United States District Court, D. New Jersey, Camden Vicinage

November 18, 2019

CAROL LLOYD, Plaintiff,
v.
PLUESE, BECKER, & SALTZMAN, LLC, Defendant.

          CAROL LLOYD, pro se.

          PLUESE, BECKER, & SALTZMAN, LLC By: Stuart H. West, Esq., Attorneys for Defendant.

          OPINION

          RENÉE MARIE BUMB UNITED STATES DISTRICT JUDGE
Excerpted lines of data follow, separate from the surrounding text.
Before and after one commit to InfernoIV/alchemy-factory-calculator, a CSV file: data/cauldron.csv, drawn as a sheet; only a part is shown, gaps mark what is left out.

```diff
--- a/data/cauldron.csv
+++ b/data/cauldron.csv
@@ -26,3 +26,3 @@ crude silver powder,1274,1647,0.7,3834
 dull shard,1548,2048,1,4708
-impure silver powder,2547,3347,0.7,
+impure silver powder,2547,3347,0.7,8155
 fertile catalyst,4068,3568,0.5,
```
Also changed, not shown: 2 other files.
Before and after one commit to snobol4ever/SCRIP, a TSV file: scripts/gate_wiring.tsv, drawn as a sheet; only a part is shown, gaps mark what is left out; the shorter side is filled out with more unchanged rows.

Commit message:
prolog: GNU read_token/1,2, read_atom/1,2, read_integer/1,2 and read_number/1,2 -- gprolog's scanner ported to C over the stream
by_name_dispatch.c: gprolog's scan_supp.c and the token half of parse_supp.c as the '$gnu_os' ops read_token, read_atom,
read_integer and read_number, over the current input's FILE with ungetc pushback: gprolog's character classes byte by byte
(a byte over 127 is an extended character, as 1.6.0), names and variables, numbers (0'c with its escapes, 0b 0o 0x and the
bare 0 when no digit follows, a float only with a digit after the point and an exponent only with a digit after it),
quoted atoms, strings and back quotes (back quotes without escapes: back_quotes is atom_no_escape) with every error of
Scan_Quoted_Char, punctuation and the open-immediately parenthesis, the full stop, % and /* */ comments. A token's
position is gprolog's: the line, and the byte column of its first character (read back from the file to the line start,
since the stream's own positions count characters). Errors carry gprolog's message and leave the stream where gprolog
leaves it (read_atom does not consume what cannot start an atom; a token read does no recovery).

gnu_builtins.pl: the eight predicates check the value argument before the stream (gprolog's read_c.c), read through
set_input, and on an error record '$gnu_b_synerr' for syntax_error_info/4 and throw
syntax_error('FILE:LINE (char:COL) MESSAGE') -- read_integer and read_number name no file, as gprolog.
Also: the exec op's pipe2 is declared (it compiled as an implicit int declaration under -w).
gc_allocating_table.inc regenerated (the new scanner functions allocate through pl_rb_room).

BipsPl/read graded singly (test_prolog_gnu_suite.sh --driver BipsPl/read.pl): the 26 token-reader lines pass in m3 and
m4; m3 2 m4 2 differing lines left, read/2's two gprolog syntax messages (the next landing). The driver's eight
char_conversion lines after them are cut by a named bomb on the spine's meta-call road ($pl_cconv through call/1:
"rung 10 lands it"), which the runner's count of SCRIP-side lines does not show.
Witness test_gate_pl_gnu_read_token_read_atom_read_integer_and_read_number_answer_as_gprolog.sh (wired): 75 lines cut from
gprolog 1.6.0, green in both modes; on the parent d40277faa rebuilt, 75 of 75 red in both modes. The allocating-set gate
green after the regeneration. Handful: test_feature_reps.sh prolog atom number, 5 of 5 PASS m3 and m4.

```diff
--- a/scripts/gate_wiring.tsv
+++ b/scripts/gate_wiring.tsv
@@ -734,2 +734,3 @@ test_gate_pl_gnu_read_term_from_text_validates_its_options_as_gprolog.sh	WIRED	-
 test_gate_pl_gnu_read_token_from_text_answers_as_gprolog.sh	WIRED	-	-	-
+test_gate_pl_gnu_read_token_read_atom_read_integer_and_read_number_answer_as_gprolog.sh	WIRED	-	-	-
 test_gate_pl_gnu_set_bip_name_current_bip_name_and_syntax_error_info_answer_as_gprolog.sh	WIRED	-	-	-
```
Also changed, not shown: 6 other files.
         Pro se Plaintiff, Carol Lloyd, brings this suit alleging that the law firm which represents her mortgage lender in the underlying state foreclosure action, Defendant Pluese, Becker, Saltzman, LLC (“PBS”), violated the Fair Debt Collection Practices Act, 15 U.S.C. § 1692 et seq. (“FDCPA”), by filing a motion with the court in the foreclosure action. Before the Court is PBS's “Motion to Dismiss Amended Complaint pursuant to Fed.R.Civ.P. 12(b)(6), 12(d) and 56.” [Docket No. 26-4] The instant motion is PBS's second attempt to secure dismissal of this suit prior to the commencement of discovery. For the reasons stated herein, the motion will be granted in part, denied in part, and denied without prejudice in part.[1]

         I. FACTUAL BACKGROUND

         The Court set forth the factual allegations of the operative pleading-- the First Amended Complaint [Docket No. 7]-- in its previous opinion of May 9, 2019 [Docket No. 23], see also, Lloyd v. Pluese, Becker, & Saltzman, LLC, No. CV 18-9420 (RMB/AMD), 2019 WL 2062438 at *1 (D.N.J. May 9, 2019). The Court incorporates herein the “Factual Background” section of that opinion. To summarize, Lloyd asserts that PBS, a law firm representing Lloyd's mortgage lender in a judicial foreclosure proceeding, violated various sections of the FDCPA when it filed a motion to reinstate the administratively dismissed foreclosure. According to Lloyd, PBS knew that a condition precedent to foreclosure-- specifically, a face-to-face meeting pursuant to the applicable federal regulations incorporated into the mortgage documents-- had not occurred, and therefore foreclosure was legally precluded.

         II. LEGAL STANDARDS

         A.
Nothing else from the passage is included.